▶ _Instructions for the task_: Could you output the entries that follow exactly, omitting any pictures they contain?

▶ _Record set_:
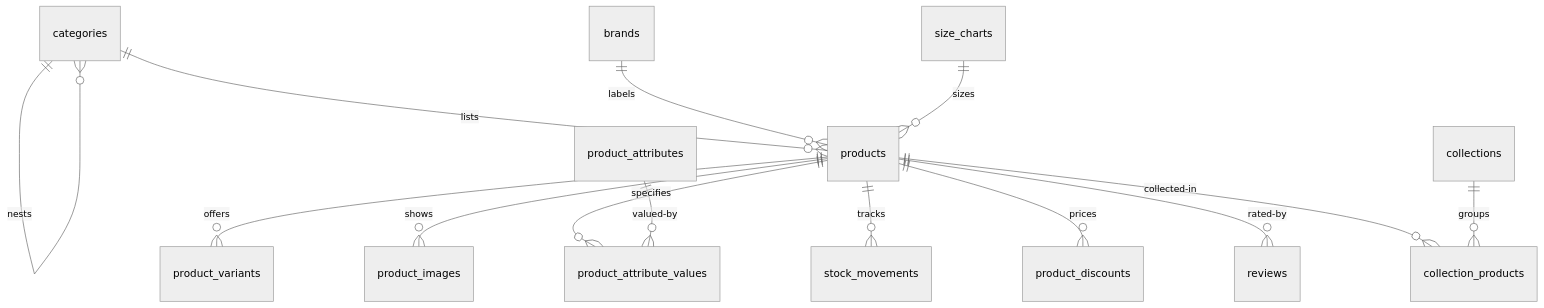
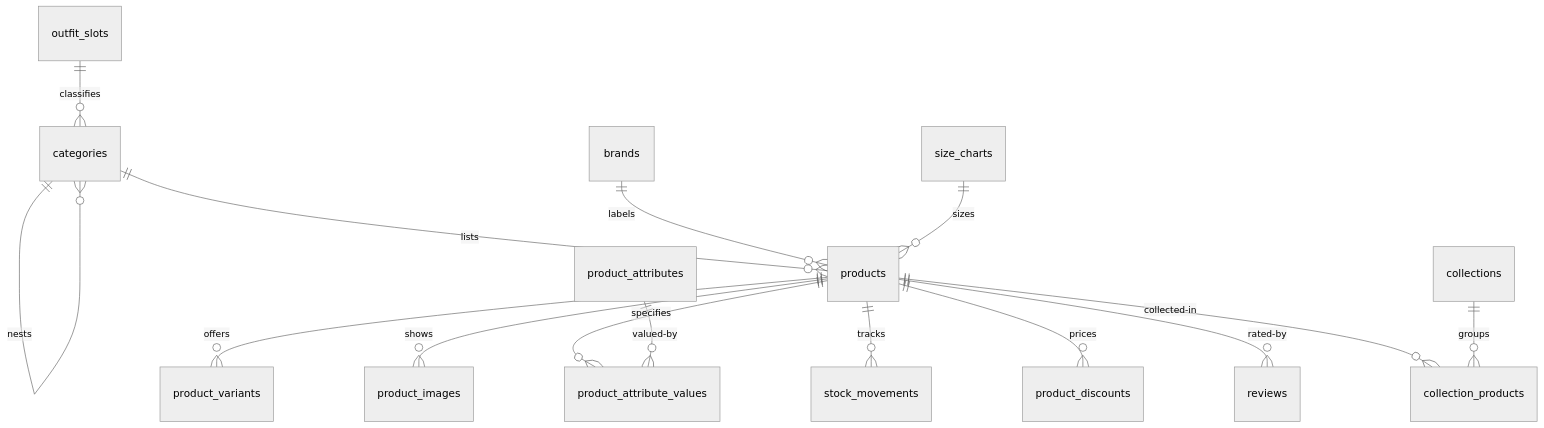
Before and after one commit to UnmarriedIdentity/the-unlugged-wear: the diagram in DOC/backend/04-Catalog.md, drawn with Mermaid (neutral theme). The commit also changed other lines of this file and 4 other files, not shown here.

Commit message:
docs: Complete the Look design — outfit slots, pairing rules, pins, deterministic matcher (file 18; 71 tables)

````diff
--- a/DOC/backend/04-Catalog.md
+++ b/DOC/backend/04-Catalog.md
@@ -259,16 +258,17 @@
 ```mermaid
 erDiagram
+    outfit_slots ||--o{ categories : classifies
     categories ||--o{ categories : nests
     categories ||--o{ products : lists
     brands ||--o{ products : labels
     size_charts ||--o{ products : sizes
     products ||--o{ product_variants : offers
     products ||--o{ product_images : shows
     products ||--o{ product_attribute_values : specifies
     product_attributes ||--o{ product_attribute_values : valued-by
     products ||--o{ stock_movements : tracks
     products ||--o{ product_discounts : prices
     products ||--o{ reviews : rated-by
     products ||--o{ collection_products : collected-in
     collections ||--o{ collection_products : groups
 ```
````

▶ _Exercise response_:
Before and after one commit to UnmarriedIdentity/the-unlugged-wear: the diagram in DOC/backend/04-Catalog.md, drawn with Mermaid (neutral theme). The commit also changed other lines of this file and 4 other files, not shown here.

Commit message:
docs: Complete the Look design — outfit slots, pairing rules, pins, deterministic matcher (file 18; 71 tables)

````diff
--- a/DOC/backend/04-Catalog.md
+++ b/DOC/backend/04-Catalog.md
@@ -259,16 +258,17 @@
 ```mermaid
 erDiagram
+    outfit_slots ||--o{ categories : classifies
     categories ||--o{ categories : nests
     categories ||--o{ products : lists
     brands ||--o{ products : labels
     size_charts ||--o{ products : sizes
     products ||--o{ product_variants : offers
     products ||--o{ product_images : shows
     products ||--o{ product_attribute_values : specifies
     product_attributes ||--o{ product_attribute_values : valued-by
     products ||--o{ stock_movements : tracks
     products ||--o{ product_discounts : prices
     products ||--o{ reviews : rated-by
     products ||--o{ collection_products : collected-in
     collections ||--o{ collection_products : groups
 ```
````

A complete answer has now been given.